“The annexation also violated state law, which requires that all annexations must meet the standard of ‘reasonableness.’ This annexation does not meet that standard because it creates a hodge-podge of issues for law enforcement. As a shopper walks down the hall of the Mall of Louisiana, he is under the jurisdiction of the Baton Rouge City Police, but when he leaves the hall and enters Macy’s, he is under the Sheriff’s jurisdiction. When he goes to the bathroom, he reenters the City but when he goes in Penney’s, he is back under the Sheriff. This creates a nightmare for law enforcement. This well illustrates the importance of all annexations being ‘compact.'”
“In addition, the annexation failed to meet the requirements for the proper number and percentage of signatures by property owners, proper advertisement in the official journal, or the vote by the Metro Council required for passage of an ordinance. In fact, the Metro Council even purported to pass two separate ordinances with a single record vote.”

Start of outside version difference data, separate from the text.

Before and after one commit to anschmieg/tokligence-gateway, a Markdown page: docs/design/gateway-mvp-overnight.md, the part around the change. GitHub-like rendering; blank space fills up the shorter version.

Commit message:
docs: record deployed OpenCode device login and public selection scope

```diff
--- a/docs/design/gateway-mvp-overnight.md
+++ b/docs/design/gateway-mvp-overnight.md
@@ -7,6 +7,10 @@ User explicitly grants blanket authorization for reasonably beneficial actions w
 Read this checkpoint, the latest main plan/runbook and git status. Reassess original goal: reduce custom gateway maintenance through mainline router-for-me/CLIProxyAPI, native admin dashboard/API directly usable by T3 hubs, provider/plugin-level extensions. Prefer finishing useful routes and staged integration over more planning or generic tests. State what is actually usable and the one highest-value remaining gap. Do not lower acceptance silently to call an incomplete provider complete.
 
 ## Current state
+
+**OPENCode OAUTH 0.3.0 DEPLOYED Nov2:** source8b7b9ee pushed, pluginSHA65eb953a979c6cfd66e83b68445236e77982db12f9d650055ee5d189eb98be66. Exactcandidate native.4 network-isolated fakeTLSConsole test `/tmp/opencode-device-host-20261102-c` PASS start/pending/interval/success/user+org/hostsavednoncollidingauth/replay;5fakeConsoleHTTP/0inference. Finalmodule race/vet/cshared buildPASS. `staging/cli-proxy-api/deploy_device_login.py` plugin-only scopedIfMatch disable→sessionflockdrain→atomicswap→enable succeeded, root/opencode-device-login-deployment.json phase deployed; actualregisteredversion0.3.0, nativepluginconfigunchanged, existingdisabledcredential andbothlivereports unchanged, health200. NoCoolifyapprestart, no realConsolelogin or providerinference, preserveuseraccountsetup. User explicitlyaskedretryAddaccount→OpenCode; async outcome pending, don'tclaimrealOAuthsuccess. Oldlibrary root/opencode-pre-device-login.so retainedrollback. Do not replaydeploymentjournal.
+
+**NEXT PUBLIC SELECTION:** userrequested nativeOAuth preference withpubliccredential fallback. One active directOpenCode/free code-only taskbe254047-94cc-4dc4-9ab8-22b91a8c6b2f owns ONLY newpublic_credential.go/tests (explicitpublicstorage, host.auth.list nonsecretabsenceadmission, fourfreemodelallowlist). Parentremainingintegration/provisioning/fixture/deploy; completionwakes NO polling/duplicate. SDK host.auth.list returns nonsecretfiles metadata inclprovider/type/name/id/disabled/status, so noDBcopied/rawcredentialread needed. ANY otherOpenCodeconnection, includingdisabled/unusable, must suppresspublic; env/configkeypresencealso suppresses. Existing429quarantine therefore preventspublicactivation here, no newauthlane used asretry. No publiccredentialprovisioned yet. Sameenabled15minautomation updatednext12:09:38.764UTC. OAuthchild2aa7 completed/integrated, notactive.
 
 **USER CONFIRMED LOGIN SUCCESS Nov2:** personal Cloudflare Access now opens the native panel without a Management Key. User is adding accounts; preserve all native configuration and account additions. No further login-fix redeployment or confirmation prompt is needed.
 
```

“Mayor-President Kip Holden, Councilman John Delgado, and attorney Mary Olive Pierson all know the annexation is illegal and cannot be defended in court. So, instead of arguing for its legality, they take the approach of challenging my right to file suit in this case, saying I lack ‘standing’ to sue. That should be a non-issue, because the Plan of Government clearly says in Section 1.09 that ‘any citizen of the city or of the area to be annexed may file and appeal therefrom in the District Court’ to challenge an illegal annexation. Under the Plan of Government, no one outside the City of Baton Rouge has standing to file sue. No one resides in the area proposed for annexation. So only residents of the City have standing to file suit. By saying I do not have ‘standing’ to file this suit, Mr. Holden, Mr. Delgado, and Ms. Piersen are saying that no one in the City of Baton Rouge has the right to challenge this illegal annexation. It’s not about me but about the right of any citizen to make the Metro Council live by the laws that they themselves pass.”
“In its decision, the Court of Appeal erred in two ways. First, it ignored the clear language of the Plan of Government Section 1.09, which gives any citizen of the City of Baton Rouge the right to challenge an illegal annexation. Second, the court made a mistake of fact. It said that while the City of Baton Rouge might be taking on more expenses by attempting to police a Mall with 15 million visitors a year, the annexation would provide additional revenue to the City of Baton Rouge. However, that is decidedly not the case. Before the annexation, the City-Parish government received 100 percent of the revenue produced in the Mall. Annexing the Mall does not generate one additional cent for the City-Parish. If this were in Livingston Parish and Denham Springs annexed a mall in the rural area adjacent to the city, Denham Springs would gain more revenue, but because of our unique City-Parish form of government, the City-Parish already receives all the revenue from the Mall.”
“For all of these reasons, the decision by the Court of Appeal is incorrect, and we will either ask for a re-hearing before the Court of Appeal or appeal directly to the state Supreme Court. We are simply looking for our day in court, which we have not had, to show that the purported annexation is in fact illegal and should not be allowed to go into effect.”
Woody Jenkins, who represented the City of Baton Rouge in the Louisiana House for 28 years, is editor of the Capital City News newspaper and chairman of the East Baton Rouge Republican Party.
For further information, contact Woody Jenkins at 225-921-1433